Data excerpts
***
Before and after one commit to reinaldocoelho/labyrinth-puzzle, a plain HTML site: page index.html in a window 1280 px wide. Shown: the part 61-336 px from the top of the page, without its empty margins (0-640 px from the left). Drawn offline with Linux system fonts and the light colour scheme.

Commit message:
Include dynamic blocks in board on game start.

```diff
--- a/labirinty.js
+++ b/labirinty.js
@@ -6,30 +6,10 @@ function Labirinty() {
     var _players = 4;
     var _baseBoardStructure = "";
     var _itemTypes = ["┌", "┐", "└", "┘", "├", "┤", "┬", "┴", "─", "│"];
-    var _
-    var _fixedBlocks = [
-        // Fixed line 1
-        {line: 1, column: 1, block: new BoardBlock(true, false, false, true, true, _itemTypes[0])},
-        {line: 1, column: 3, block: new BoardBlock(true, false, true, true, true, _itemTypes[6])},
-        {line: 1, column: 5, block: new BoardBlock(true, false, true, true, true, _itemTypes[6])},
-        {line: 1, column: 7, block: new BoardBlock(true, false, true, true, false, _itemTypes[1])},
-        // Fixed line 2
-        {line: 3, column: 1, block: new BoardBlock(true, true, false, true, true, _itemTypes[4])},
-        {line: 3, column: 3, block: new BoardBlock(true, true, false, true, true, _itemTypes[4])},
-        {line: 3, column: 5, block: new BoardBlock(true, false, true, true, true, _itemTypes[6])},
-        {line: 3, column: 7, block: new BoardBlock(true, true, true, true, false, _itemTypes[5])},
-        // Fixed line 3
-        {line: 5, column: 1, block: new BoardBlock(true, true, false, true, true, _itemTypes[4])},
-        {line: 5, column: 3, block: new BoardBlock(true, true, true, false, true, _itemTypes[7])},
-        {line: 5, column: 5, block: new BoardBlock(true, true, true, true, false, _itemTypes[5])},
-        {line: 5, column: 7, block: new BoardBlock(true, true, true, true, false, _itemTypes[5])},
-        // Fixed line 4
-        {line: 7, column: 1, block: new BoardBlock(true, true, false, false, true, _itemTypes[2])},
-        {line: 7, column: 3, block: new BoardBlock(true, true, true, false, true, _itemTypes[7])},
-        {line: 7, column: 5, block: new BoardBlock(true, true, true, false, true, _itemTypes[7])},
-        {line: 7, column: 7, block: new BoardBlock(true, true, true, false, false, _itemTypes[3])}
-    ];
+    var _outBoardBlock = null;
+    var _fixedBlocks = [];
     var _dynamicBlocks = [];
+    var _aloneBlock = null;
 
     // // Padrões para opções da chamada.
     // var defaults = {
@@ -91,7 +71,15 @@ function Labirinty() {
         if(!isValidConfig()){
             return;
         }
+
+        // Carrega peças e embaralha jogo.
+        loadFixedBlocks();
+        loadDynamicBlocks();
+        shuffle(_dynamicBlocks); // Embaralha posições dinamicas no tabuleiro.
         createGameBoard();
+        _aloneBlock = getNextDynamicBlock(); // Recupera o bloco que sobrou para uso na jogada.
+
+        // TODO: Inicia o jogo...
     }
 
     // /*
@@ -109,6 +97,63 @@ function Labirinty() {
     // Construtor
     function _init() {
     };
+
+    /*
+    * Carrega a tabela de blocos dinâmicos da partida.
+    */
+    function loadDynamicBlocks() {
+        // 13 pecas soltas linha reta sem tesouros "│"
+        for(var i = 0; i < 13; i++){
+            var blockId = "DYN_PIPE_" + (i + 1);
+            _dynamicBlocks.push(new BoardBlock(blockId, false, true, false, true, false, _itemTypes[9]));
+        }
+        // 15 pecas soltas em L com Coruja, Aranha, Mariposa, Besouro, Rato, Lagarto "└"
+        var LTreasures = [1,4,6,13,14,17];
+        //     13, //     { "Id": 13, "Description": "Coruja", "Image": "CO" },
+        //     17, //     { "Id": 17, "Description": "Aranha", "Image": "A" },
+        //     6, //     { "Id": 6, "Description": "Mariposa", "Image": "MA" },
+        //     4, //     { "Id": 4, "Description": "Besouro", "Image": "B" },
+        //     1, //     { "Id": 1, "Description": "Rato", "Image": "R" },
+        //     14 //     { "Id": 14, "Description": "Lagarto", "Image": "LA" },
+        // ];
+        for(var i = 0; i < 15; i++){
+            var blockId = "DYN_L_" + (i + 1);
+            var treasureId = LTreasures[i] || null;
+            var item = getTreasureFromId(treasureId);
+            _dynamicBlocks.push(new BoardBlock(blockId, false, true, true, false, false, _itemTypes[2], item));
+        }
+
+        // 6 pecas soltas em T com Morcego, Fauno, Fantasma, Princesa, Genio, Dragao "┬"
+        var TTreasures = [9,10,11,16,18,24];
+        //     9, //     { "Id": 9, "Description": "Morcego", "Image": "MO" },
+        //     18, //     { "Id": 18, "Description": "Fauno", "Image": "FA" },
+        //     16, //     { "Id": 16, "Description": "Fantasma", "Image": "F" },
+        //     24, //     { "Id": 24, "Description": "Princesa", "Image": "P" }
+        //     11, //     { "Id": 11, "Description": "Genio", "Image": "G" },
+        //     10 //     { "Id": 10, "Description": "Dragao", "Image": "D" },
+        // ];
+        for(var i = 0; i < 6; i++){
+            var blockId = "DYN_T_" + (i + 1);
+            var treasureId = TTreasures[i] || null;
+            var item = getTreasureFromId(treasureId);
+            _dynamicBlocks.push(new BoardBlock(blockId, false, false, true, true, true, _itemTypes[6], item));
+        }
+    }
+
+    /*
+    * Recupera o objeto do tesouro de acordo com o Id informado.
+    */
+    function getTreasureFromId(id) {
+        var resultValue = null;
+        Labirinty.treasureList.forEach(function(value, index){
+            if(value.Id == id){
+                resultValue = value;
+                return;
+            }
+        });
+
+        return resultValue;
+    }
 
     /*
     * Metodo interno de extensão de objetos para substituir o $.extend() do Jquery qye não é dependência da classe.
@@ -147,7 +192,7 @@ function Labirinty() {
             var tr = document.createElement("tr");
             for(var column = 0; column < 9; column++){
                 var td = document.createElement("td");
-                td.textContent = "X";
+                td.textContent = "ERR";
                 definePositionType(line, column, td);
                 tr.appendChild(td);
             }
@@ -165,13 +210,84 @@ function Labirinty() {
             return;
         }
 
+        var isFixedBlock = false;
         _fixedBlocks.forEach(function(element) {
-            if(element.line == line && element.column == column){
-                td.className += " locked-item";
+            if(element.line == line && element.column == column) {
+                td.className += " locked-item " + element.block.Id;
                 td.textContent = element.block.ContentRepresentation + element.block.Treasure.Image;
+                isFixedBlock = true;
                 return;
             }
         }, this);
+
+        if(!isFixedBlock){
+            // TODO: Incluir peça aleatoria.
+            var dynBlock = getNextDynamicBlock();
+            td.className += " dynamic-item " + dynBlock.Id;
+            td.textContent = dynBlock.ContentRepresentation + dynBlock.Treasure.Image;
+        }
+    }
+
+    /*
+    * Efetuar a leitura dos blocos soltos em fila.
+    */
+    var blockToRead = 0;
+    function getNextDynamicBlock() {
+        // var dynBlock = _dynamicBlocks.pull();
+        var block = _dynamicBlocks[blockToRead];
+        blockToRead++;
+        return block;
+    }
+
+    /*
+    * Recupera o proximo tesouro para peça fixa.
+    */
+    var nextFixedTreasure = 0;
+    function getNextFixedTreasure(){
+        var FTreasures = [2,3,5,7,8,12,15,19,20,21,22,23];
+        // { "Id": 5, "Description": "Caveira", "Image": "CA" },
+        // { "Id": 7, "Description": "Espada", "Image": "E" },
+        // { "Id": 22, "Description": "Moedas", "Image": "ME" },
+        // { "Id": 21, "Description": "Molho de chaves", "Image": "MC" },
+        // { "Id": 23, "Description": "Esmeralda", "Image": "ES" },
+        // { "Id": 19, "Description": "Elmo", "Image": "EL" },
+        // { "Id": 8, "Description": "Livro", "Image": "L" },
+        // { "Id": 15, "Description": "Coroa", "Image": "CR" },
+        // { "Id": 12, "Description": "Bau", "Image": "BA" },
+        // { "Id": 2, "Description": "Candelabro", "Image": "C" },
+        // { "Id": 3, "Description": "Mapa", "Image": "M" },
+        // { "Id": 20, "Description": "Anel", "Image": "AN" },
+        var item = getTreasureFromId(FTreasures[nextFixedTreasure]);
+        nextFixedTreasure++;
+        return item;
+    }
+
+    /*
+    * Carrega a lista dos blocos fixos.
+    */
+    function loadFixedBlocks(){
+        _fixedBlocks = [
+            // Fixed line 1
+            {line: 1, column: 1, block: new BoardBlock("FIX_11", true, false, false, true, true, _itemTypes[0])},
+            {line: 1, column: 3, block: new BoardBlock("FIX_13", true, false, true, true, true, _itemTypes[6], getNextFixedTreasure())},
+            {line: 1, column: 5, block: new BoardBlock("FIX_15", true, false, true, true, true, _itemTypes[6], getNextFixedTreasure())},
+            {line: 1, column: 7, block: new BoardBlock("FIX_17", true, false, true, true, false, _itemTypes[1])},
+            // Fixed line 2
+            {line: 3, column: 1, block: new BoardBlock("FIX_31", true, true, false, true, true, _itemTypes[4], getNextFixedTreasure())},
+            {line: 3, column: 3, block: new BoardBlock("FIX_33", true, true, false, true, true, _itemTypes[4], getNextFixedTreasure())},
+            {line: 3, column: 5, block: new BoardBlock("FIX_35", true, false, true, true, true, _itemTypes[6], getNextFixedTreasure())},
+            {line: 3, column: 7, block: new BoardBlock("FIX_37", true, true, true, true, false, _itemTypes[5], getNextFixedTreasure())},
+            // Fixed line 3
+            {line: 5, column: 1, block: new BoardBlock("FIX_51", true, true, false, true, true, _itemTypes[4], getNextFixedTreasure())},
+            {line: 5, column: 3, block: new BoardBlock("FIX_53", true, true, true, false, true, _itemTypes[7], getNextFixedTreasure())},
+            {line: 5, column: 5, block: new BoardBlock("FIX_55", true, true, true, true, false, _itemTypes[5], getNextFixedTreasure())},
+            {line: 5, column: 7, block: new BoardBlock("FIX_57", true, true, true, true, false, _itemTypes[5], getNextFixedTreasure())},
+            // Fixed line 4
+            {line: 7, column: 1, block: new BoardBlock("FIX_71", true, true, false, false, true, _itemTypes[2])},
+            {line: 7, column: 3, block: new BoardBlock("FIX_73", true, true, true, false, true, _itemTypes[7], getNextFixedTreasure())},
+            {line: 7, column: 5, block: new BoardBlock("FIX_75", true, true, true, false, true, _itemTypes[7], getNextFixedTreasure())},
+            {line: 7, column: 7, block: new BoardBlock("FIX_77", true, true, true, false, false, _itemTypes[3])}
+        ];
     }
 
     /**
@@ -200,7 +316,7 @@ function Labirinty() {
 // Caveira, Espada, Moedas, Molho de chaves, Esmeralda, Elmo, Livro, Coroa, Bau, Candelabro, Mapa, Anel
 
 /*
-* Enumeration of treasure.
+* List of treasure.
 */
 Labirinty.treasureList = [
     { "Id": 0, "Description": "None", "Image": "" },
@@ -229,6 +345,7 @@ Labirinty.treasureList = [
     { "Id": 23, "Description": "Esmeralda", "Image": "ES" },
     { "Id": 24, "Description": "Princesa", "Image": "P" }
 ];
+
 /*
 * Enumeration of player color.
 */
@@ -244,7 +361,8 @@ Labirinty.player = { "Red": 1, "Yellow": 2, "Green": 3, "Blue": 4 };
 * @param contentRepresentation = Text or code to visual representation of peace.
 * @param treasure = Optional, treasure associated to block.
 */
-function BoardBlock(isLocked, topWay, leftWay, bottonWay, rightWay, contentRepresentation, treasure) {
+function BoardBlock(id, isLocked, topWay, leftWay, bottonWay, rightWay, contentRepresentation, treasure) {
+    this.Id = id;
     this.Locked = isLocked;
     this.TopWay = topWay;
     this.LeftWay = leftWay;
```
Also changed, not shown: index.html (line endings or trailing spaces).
***
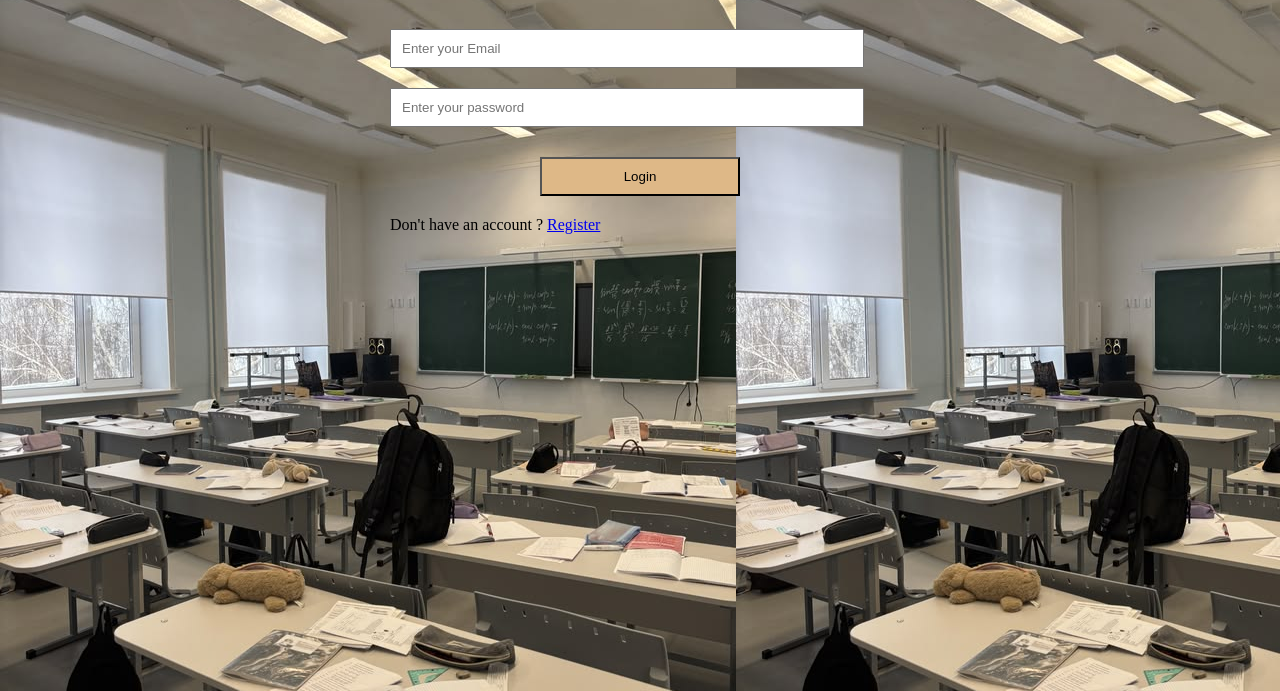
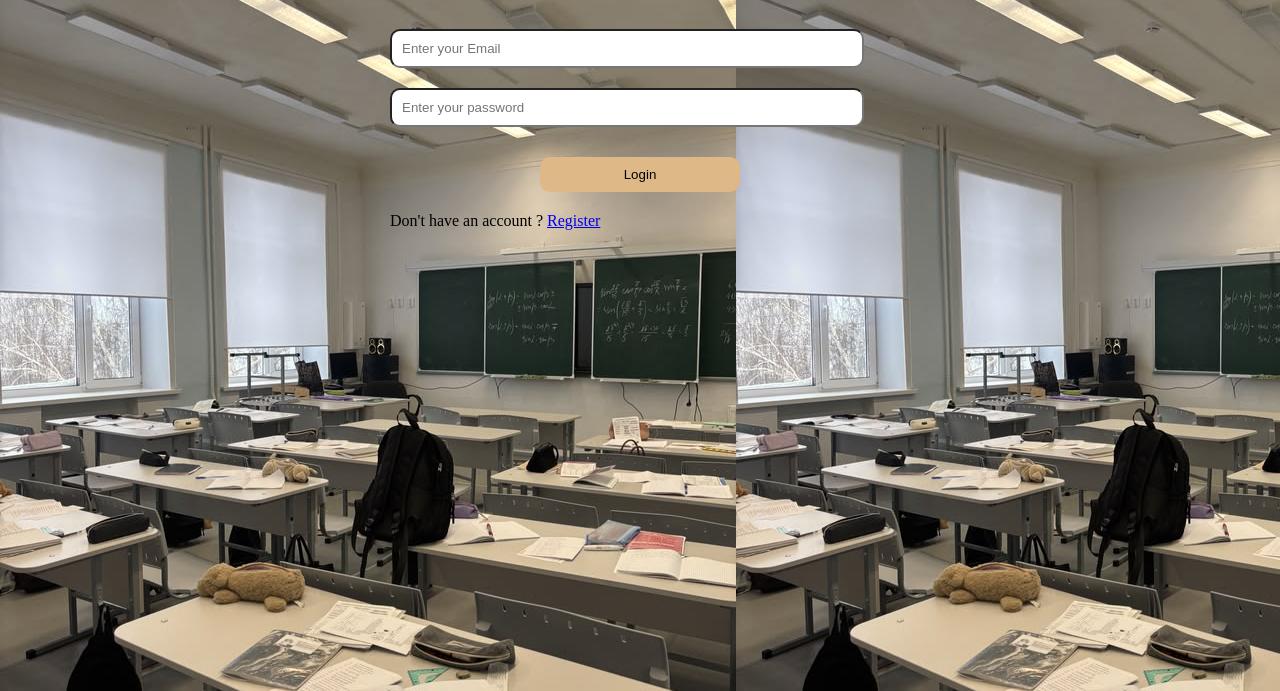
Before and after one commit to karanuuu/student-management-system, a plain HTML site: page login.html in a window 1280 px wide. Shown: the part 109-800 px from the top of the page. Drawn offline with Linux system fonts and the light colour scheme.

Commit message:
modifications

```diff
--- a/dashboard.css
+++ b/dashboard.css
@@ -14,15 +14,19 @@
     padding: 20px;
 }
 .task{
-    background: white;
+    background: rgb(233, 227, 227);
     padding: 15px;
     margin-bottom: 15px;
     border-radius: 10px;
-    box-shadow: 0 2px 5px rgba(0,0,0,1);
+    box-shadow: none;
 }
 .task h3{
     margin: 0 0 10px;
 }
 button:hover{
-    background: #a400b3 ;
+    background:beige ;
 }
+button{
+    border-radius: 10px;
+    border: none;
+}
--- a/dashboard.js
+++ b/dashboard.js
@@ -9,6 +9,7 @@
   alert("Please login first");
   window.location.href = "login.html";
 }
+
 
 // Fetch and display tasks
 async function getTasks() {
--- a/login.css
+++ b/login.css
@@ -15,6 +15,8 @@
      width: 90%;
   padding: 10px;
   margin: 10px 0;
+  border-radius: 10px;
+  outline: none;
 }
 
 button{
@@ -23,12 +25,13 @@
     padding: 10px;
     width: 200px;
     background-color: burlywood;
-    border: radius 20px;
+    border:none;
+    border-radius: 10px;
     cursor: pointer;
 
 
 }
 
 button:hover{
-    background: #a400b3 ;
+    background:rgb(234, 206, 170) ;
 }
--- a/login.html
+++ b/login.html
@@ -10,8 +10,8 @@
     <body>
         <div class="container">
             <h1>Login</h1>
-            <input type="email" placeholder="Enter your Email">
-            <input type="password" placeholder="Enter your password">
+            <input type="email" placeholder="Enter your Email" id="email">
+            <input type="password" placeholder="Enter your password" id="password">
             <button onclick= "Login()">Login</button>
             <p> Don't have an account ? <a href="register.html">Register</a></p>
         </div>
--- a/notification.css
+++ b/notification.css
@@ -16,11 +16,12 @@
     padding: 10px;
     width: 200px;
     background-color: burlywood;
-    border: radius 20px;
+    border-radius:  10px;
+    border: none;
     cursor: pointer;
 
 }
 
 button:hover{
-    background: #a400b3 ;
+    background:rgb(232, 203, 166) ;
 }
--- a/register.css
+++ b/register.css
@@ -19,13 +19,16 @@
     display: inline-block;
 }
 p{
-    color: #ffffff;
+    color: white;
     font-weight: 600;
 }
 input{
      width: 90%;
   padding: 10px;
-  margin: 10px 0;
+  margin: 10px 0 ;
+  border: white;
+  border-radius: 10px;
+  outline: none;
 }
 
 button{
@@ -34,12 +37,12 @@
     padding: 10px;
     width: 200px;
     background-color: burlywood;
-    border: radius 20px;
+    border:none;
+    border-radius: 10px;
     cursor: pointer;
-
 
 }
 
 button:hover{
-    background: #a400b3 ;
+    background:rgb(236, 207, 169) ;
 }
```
***
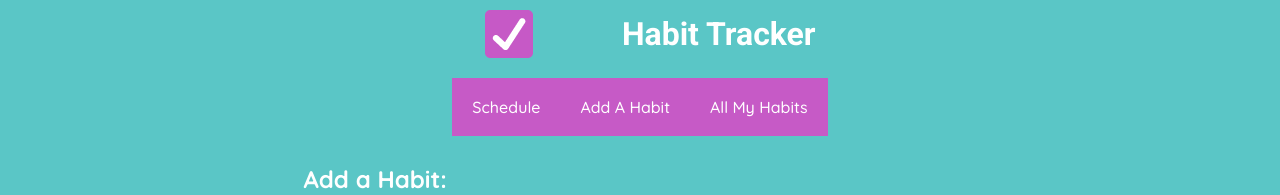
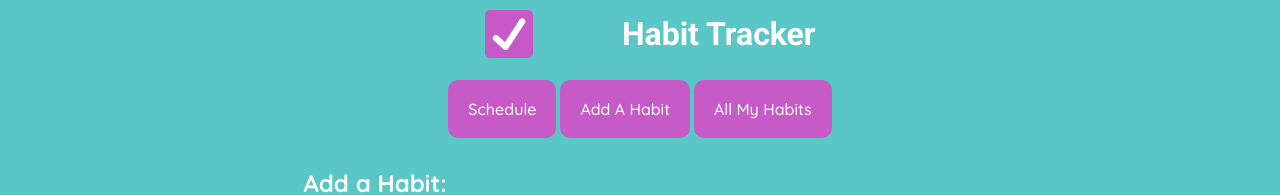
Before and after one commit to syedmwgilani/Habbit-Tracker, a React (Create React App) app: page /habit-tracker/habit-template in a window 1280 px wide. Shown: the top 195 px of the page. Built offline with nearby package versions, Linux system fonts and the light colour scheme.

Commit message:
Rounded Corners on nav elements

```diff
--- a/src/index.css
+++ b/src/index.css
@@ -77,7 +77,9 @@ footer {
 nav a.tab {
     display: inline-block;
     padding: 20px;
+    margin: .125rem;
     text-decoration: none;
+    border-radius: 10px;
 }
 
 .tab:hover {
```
***
◆ **TASK TO COMPLETE**
Search the entries above for the string "dynBlock". Copy each line in which it appears.

◆ **FINISHED EXERCISE**
+            var dynBlock = getNextDynamicBlock();
+            td.className += " dynamic-item " + dynBlock.Id;
+            td.textContent = dynBlock.ContentRepresentation + dynBlock.Treasure.Image;
+        // var dynBlock = _dynamicBlocks.pull();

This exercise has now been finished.